BEGIN Records shown
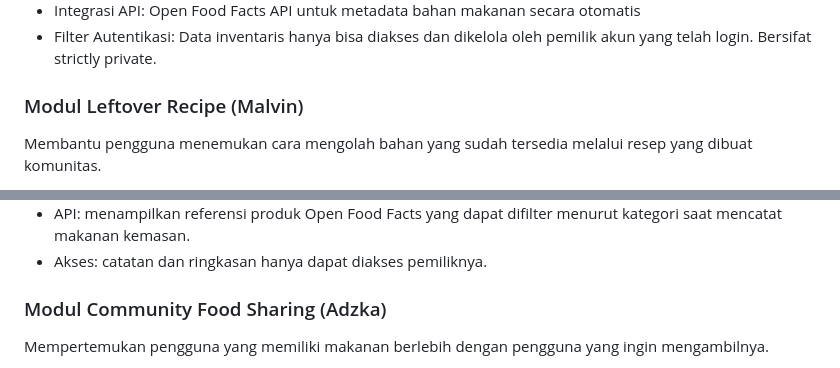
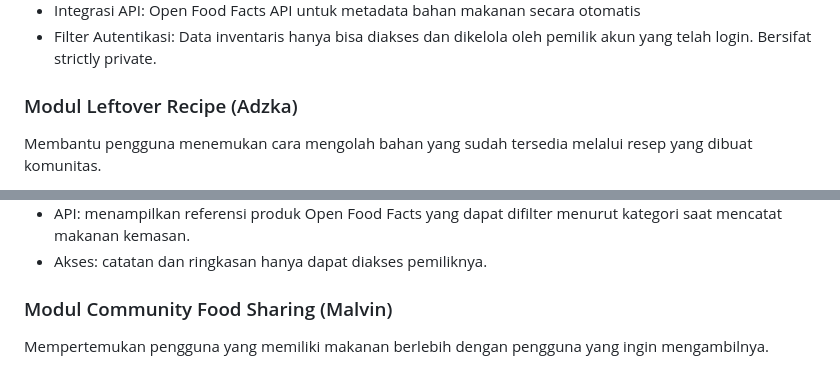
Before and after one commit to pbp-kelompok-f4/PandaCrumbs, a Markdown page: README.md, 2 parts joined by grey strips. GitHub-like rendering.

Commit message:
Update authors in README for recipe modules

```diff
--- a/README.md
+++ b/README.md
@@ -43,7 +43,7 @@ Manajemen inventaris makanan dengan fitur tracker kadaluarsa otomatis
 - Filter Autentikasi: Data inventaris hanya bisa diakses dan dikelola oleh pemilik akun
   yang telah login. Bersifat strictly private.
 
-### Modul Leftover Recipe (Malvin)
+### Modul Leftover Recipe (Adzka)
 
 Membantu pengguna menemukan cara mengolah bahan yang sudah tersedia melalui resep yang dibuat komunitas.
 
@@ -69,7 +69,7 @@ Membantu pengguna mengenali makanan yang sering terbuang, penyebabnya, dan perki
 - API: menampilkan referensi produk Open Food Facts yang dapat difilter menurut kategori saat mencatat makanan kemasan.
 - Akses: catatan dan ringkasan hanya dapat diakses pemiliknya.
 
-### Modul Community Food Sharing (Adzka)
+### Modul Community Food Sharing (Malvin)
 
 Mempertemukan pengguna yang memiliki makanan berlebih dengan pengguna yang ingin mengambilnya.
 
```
END Records shown
_Exercise details_. Copy out every line of the records that the string "diakses" appears in.

_Output below_.
 - Filter Autentikasi: Data inventaris hanya bisa diakses dan dikelola oleh pemilik akun
 - Akses: catatan dan ringkasan hanya dapat diakses pemiliknya.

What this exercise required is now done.